**Work instructions:**
Which lines in the records below include the word "have"? Report each of them in full.

(Before-and-after change records)

※ ※ ※

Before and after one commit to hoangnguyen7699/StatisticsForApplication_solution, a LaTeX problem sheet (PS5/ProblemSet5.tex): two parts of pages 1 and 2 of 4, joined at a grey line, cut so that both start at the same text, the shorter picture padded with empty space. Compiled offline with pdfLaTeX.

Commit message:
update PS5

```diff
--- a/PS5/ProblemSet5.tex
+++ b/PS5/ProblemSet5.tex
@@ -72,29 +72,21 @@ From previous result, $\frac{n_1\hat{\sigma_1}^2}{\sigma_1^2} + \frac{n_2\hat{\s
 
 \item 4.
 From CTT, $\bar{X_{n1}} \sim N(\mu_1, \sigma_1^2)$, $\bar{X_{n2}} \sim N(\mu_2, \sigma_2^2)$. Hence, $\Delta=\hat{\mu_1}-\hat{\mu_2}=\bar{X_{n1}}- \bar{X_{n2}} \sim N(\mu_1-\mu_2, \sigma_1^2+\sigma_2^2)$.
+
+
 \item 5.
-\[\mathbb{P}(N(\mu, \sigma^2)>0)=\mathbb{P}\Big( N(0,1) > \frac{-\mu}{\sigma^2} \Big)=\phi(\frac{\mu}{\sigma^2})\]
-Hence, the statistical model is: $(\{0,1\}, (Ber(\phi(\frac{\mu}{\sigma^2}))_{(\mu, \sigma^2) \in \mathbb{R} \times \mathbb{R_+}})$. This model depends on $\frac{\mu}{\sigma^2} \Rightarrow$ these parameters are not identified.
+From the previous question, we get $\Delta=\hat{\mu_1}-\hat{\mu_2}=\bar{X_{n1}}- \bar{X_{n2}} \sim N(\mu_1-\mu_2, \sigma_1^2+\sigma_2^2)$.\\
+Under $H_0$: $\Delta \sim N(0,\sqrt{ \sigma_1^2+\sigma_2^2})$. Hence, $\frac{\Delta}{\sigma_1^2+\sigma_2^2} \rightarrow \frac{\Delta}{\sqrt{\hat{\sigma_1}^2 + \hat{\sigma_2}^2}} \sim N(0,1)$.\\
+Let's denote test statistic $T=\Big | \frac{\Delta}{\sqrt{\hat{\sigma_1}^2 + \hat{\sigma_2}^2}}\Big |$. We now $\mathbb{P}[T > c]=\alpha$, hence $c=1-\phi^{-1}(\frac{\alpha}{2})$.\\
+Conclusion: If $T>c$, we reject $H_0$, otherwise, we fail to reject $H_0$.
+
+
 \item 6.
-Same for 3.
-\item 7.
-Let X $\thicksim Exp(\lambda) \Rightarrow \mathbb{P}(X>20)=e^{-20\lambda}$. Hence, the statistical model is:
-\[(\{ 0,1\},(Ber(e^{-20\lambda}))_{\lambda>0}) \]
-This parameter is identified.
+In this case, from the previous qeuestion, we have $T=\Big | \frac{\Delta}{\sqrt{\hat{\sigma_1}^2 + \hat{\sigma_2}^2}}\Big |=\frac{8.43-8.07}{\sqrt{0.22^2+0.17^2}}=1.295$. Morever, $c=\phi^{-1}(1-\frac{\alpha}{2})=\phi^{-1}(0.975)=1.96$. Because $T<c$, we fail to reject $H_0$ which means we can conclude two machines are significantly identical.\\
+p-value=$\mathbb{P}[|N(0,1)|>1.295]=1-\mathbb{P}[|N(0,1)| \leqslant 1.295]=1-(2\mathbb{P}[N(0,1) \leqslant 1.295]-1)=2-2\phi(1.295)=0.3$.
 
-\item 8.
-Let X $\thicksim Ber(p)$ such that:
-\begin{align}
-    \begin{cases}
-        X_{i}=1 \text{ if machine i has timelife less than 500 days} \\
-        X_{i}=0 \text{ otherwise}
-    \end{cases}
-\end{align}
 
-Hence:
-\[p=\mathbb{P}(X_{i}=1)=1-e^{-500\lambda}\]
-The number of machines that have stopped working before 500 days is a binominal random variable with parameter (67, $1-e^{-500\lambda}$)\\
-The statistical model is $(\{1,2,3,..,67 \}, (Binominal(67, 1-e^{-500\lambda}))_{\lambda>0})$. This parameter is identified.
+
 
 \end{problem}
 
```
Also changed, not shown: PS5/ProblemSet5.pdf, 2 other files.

※ ※ ※

**Exercise response:**
+In this case, from the previous qeuestion, we have $T=\Big | \frac{\Delta}{\sqrt{\hat{\sigma_1}^2 + \hat{\sigma_2}^2}}\Big |=\frac{8.43-8.07}{\sqrt{0.22^2+0.17^2}}=1.295$. Morever, $c=\phi^{-1}(1-\frac{\alpha}{2})=\phi^{-1}(0.975)=1.96$. Because $T<c$, we fail to reject $H_0$ which means we can conclude two machines are significantly identical.\\
-The number of machines that have stopped working before 500 days is a binominal random variable with parameter (67, $1-e^{-500\lambda}$)\\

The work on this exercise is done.